7 June 2002

Stronger i may bring area aid payments rise

By Robert Harris

ARABLE farmers could receive bigger-than-expected area aid cheques this season if the k continues its recent stronger run against the £.

Several other support prices are also benefiting from the uplift, which has seen the k break out of its seemingly established 60-63p range. It hit a 20-month high against the £ midweek, reaching 64.5p.

The impetus has come from renewed speculation about the UK joining the single currency, better economic data from Germany and concern over US trade figures.

"If it continues at this rate, UK arable growers will gain about £40m on their 2002 payments," said Richard King of farm business consultant Andersons.

Arable area payments are converted from ks into £s using the average exchange rate during June. In the first five days of the month, the k has averaged 64.16p, 5.5% above the overall June 2001 figure.

"These are early days – there are still three weeks of the month to go," said Mr King. "One out-of-place comment from a politician or economist, and the k could quickly slip back again."

But, if the early average value is maintained, 2002 area aid for cereals and set-aside in England would be worth about £226/ha (£91.50/acre) after 3% modulation and an estimated 2% scaleback for exceeding the regional base area. That is almost £9/ha (£3.60/acre) more than last year.

Payments for protein crops would climb to just over £260/ha (£105/acre) after modulation and scalebacks, a gain of over £10/ha (£4/acre) on the year.

The rising k will also help offset falling oilseed and linseed payments, which, due to the Agenda 2000 agreement, will match cereal aid in 2002.

Growers in Scotland, Northern Ireland and Wales will receive a few £s less for all crops due to lower yield bases. For example, cereals and set-aside will attract £211/ha (£85.40/acre) in lowland Scotland and £203/ha (£82/acre) in the Welsh lowlands.

With the k gaining about 3.5% against the £ in the past month alone, other support payments are making ground. The cereal intervention price, worth k107.9/t in June, converted to £69.50/t on Wednesday, up 80p/t on the week and almost £2.40/t higher than a month ago.

Although intervention has closed, people are still delivering much of the 118,000t of barley tendered, said the HGCAs Gerald Mason. "They will receive the price set on the day before their first delivery."

The intervention milk price has also risen (see page 24), as have over 30-month-scheme payments. These were set for June using the exchange rate on the last day of May. Payments have climbed to 51.2p/kg for cows and to 57.6p/kg for other stock.

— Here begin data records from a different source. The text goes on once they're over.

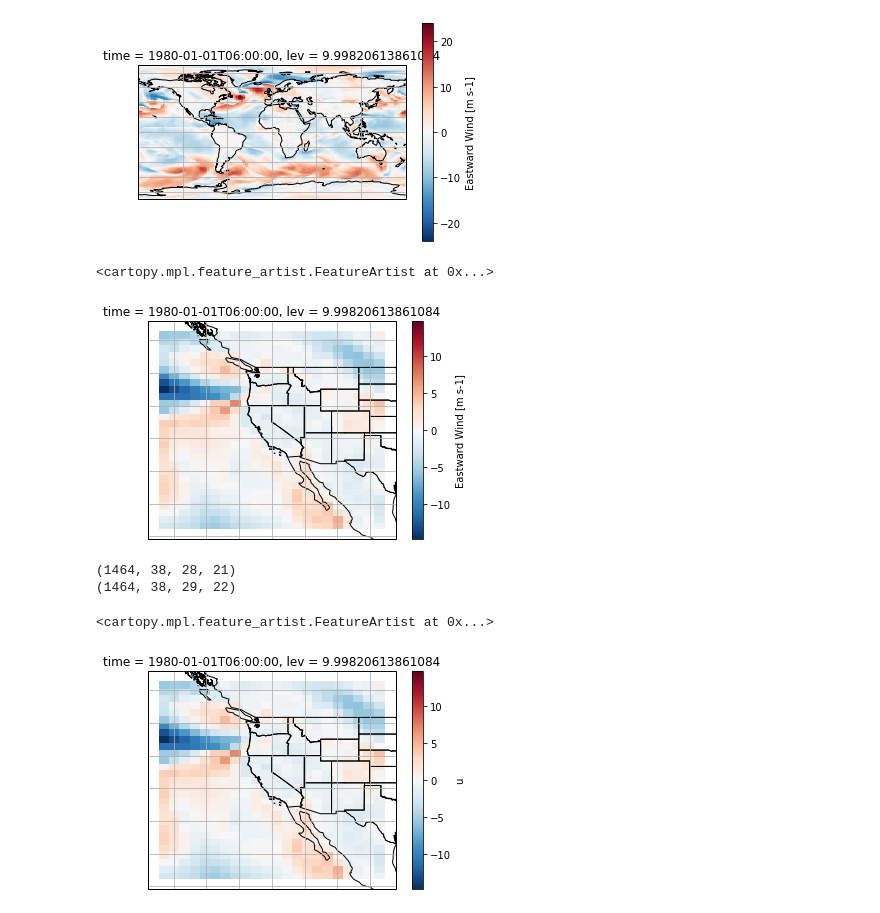
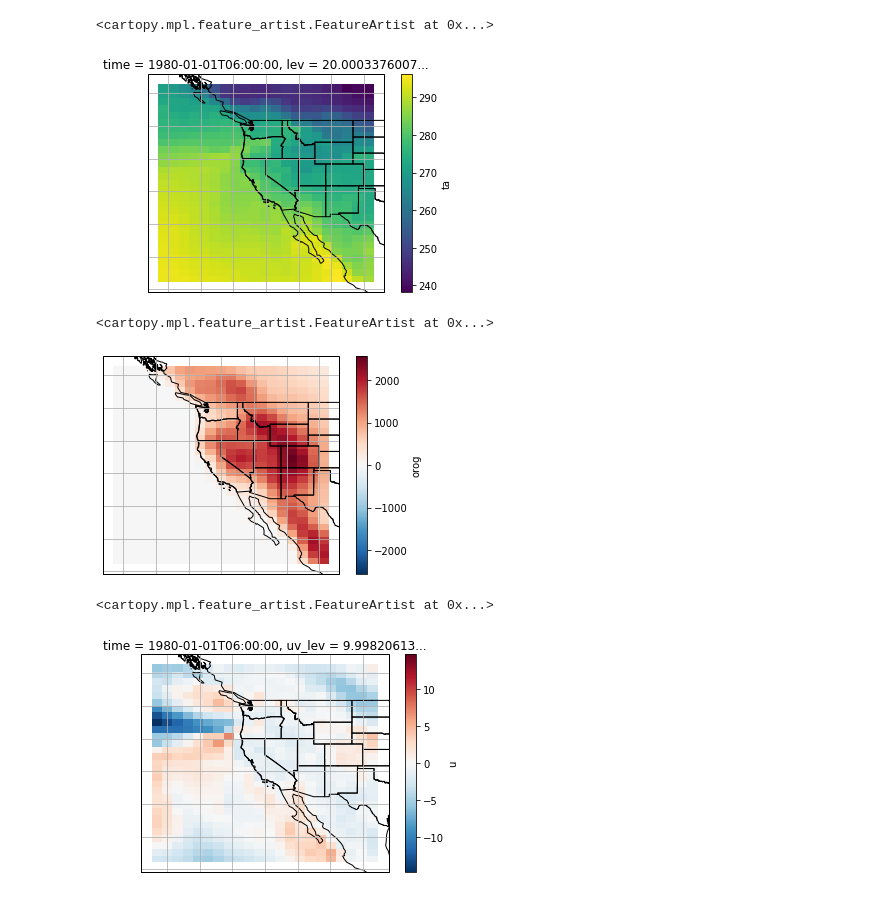
Before and after one commit to wcurrier/cmip_work, a Jupyter notebook: subsetCmip.ipynb, the cells around one changed output. Cells and saved outputs as stored; diff of their text form; code cells hidden in the pictures.

Commit message:
added more variables to subset - still missing surface pressure and coeffecients

```diff
--- a/subsetCmip.ipynb
+++ b/subsetCmip.ipynb
@@ -5,7 +5,8 @@ import geopandas as gpd
 from shapely.geometry import Point
 import xarray as xr
 import matplotlib.pyplot as plt
-plt.rcParams['figure.figsize'] = [10, 10]
+import cartopy.crs as ccrs
+plt.rcParams['figure.figsize'] = [10, 5]
 # %%
 %matplotlib inline
 # %%
@@ -43,9 +144,8 @@ Data variables:
 # %%
-# Original
-import cartopy.crs as ccrs
+# Temperature
 ax = plt.axes(projection=ccrs.PlateCarree())
-
-p = uads['ua'][0,0,:,:].plot(x='lon', y='lat',transform=ccrs.PlateCarree(),subplot_kws={'projection': ccrs.PlateCarree()})
-ax.coastlines();ax.gridlines();plt.draw();
+p = ds['ta'][0,0,:,:].plot(x='lon', y='lat',transform=ccrs.PlateCarree(),subplot_kws={'projection': ccrs.PlateCarree()})
+ax.coastlines();ax.gridlines();ax.add_geometries(states_gdf.geometry, crs = ccrs.PlateCarree(),facecolor='none', edgecolor='black')
 # %% [output]
+<cartopy.mpl.feature_artist.FeatureArtist at 0x...>
-[figure, old version]
+[figure, new version]
@@ -57,37 +152,16 @@ uads_sub=uads.sel(lat=slice(*lat_bnds), lon=slice(*lon_bnds)) # subset the Ua da
 # %%
-# What do these subsetted data data look ike?
+# Terrain Height
 ax = plt.axes(projection=ccrs.PlateCarree())
-p = uads_sub['ua'][0,0,:,:].plot(x='lon', y='lat',transform=ccrs.PlateCarree(),subplot_kws={'projection': ccrs.PlateCarree()})
-
+p = ds['orog'][:,:].plot(x='lon', y='lat',transform=ccrs.PlateCarree(),subplot_kws={'projection': ccrs.PlateCarree()})
 ax.coastlines();ax.gridlines();ax.add_geometries(states_gdf.geometry, crs = ccrs.PlateCarree(),facecolor='none', edgecolor='black')
 # %% [output]
 <cartopy.mpl.feature_artist.FeatureArtist at 0x...>
-[figure, old version]
+[figure, new version]
-# %%
-# Create new coordiantes within the subsetted data
-vads_sub['lat']=vads_sub.lat.rename({'lat':'lat_va'})
-vads_sub['lon']=vads_sub.lon.rename({'lon':'lon_va'})
-
-uads_sub['lat']=uads_sub.lat.rename({'lat':'lat_ua'})
-uads_sub['lon']=uads_sub.lon.rename({'lon':'lon_ua'})
-
-# Create New Datasets that's just the datasets with dimensions and coordinates
-ds_v=xr.Dataset({"v":(("time","lev","lat_va","lon_va"),vads_sub.va)},
-                 coords={"time":vads_sub.time,"lev":vads_sub.lev,"lat_va":vads_sub.lat_va,"lon_va":vads_sub.lon_va})
-
-ds_u=xr.Dataset({"u":(("time","lev","lat_ua","lon_ua"),uads_sub.ua)},
-                 coords={"time":uads_sub.time,"lev":uads_sub.lev,"lat_ua":uads_sub.lat_ua,"lon_ua":uads_sub.lon_ua})
-
-print(ds_v.v.shape)
-print(ds_u.u.shape)
-# %% [output]
-(1464, 38, 28, 21)
-(1464, 38, 29, 22)
 # %%
+# U Winds
 ax = plt.axes(projection=ccrs.PlateCarree())
-p = ds_u['u'][0,0,:,:].plot(x='lon_ua', y='lat_ua',transform=ccrs.PlateCarree(),subplot_kws={'projection': ccrs.PlateCarree()})
-
+p = ds['u'][0,0,:,:].plot(x='lon_ua', y='lat_ua',transform=ccrs.PlateCarree(),subplot_kws={'projection': ccrs.PlateCarree()})
 ax.coastlines();ax.gridlines();ax.add_geometries(states_gdf.geometry, crs = ccrs.PlateCarree(),facecolor='none', edgecolor='black')
 # %% [output]
 <cartopy.mpl.feature_artist.FeatureArtist at 0x...>
-[figure, old version]
+[figure, new version]
```
Also changed, not shown: parts of 6 cells of this notebook.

A stronger k also means cheaper UK exports. This has helped old crop cereal prices to edge up, though the £ will have to weaken a further 4-5% to make new crop competitive with Black Sea origin wheat, says Glencore Grain.

Conversely, imports have become dearer, which could help to maintain the UKs widening pig price premium. The UK adjusted euro-spec average rose 3.2p/kg last week to 104.66p/kg, almost 25p/kg more than in Holland and Denmark. &#42